What makes the Swiss tick? Unspoken rules to help you settle in

Every country has its own cultural quirks and personality traits, Switzerland is no exception. There are a number of funny tales and myths about Swiss people’s habits and Swiss culture, but we will let you discover them and the truth behind them in your own time…

There are however a few unspoken rules that the Swiss do take seriously. In order to help our contractors settle in Switzerland and get off on the right foot, we have made a list of tips. Take these points on board and you’ll be well on your way to becoming a local:

  1. Punctuality: All jokes aside, this is key to Swiss life. This goes for private arrangements as well as work-related meetings and especially interviews. Be on time, or if possible 5 – 10 minutes early. If you are going to be late by more than 5 minutes, let them know as early as possible or cancel in advance. If you are regularly late, you will fail to impress and may not get invited again.
  2. Greetings: Before Corona it was common courtesy to greet people by name, with a handshake whilst making eye contact. Although handshakes are off, the rest still applies and is considered good manners. If you arrive at a small party with a group of people, it is expected that you will make a quick round to introduce yourself and greet each person in the room.
  3. Settling into your neighbourhood: As a newcomer, it is up to you to make the first move. It is good manners to introduce yourself to your close neighbours and maybe even invite them over for a drink. This will make settling in a lot easier and lay the foundations for good neighbourly relations.
  4. Be a perfect guest: If you are invited for a meal, bring a small bunch of flowers or a bottle of wine for your host. When you are offered a glass of wine, wait for the host to make a toast before drinking. If you clink glasses, look the person into their eyes (not to do so is considered rude). Before you start with your meal say ‚bon appétit‘ / ‚guten Appetit‘ / ‚en Guete‘ which means ‚enjoy your meal‘. You don’t have to say all of them 🙂
  5. Sunday is a day of rest: Avoid noisy activities! Sundays (and public holidays) are regarded as quiet days, where people take a break and relax in peace and quiet. Note the ‘peace and quiet’ part. On these days do not mow the lawn, let your children play outside before late morning, drill holes in walls or listen to loud music. Although all this can sound strange and restrictive at first, many ex-pats come to enjoy the break.
  6. Recycling: The Swiss are world champions in recycling. You will find all the necessary information on what, how and where to recycle on your communities‘ website, from your neighbours or here. In addition, most villages and cities have special bin bags for rubbish. Use of them is compulsory and any other bags (incl. standard black rubbish bags) will not be disposed of by the refuse collection. You can buy rubbish bags for your area at the till in your local supermarkets.
  7. Cleanliness: Switzerland is very clean. We use bins and do not throw litter on the floor. We even have special green bins called Robidog, where special dog waste bags are also dispensed. When you go hiking or have a BBQ in a public space, make sure you take all your rubbish back and discard (recycle) it at home.

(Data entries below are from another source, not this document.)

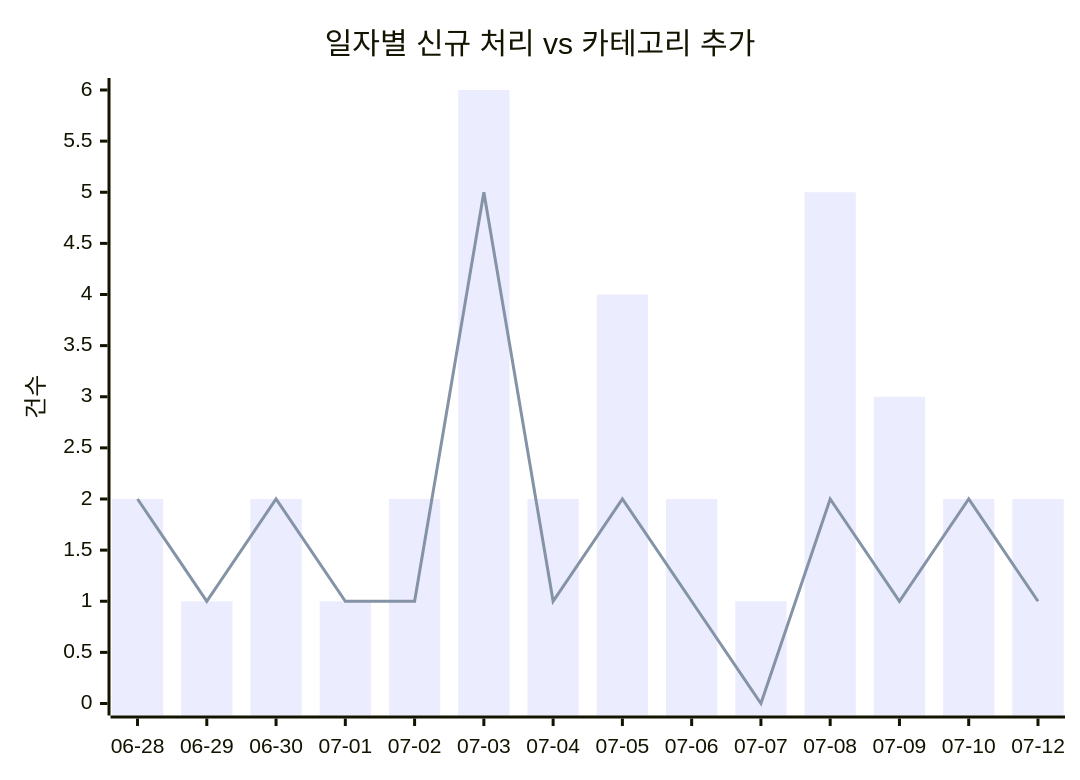
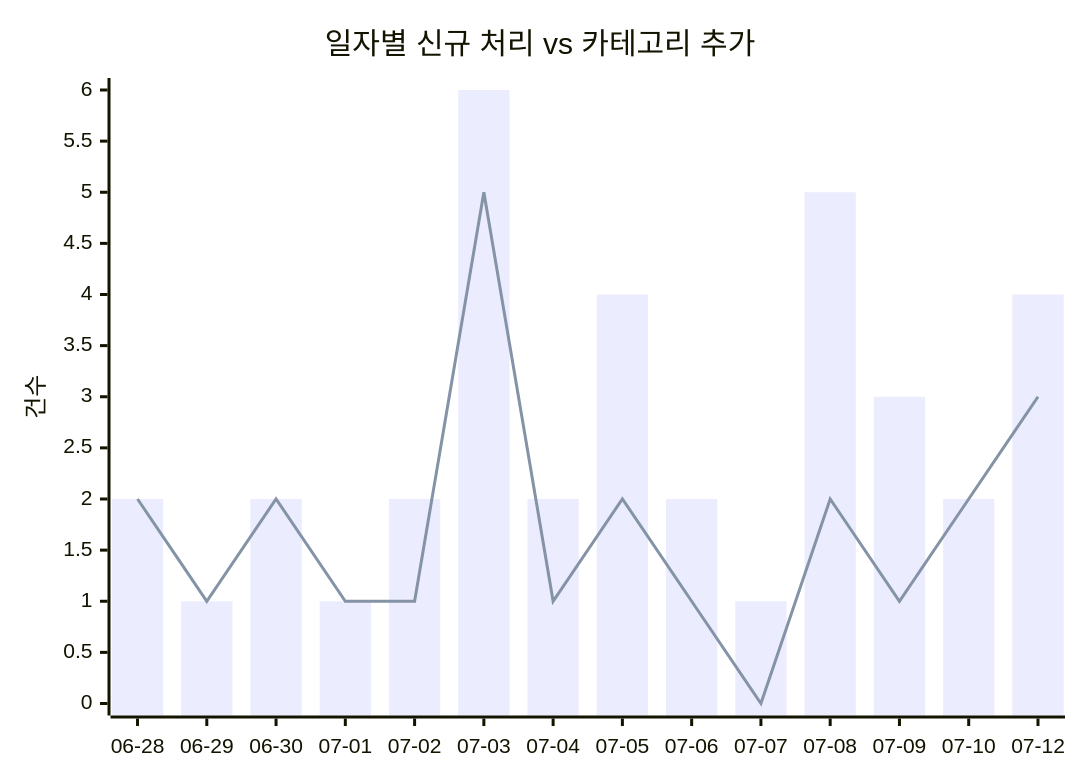
Before and after one commit to J-nowcow/awesome-korean-agent-skills: the first of 2 diagrams in docs/trends.md, drawn with Mermaid. The commit also changed other lines of this file and 5 other files, not shown here.

````diff
--- a/docs/trends.md
+++ b/docs/trends.md
@@ -32,8 +32,8 @@
 ```mermaid
 xychart-beta
     title "일자별 신규 처리 vs 카테고리 추가"
     x-axis ["06-28","06-29","06-30","07-01","07-02","07-03","07-04","07-05","07-06","07-07","07-08","07-09","07-10","07-12"]
     y-axis "건수"
-    bar [2,1,2,1,2,6,2,4,2,1,5,3,2,2]
-    line [2,1,2,1,1,5,1,2,1,0,2,1,2,1]
+    bar [2,1,2,1,2,6,2,4,2,1,5,3,2,4]
+    line [2,1,2,1,1,5,1,2,1,0,2,1,2,3]
 ```
````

Although Swiss people can come across as a little distant and reserved (and like to stare – to which I have no explanation why), ask them for help if you are not sure how something works or need directions. Swiss people are helpful and friendly and it will be appreciated that you have asked!

Lastly, if you fancy having a giggle about Swiss stereotypes, I can recommend the book Laughing Along with the Swiss by Paul Bilton, a British Expat living in Switzerland. Although you shouldn’t take everything in the book too seriously, it is an easy, informative and funny way to learn about the Swiss – enjoy!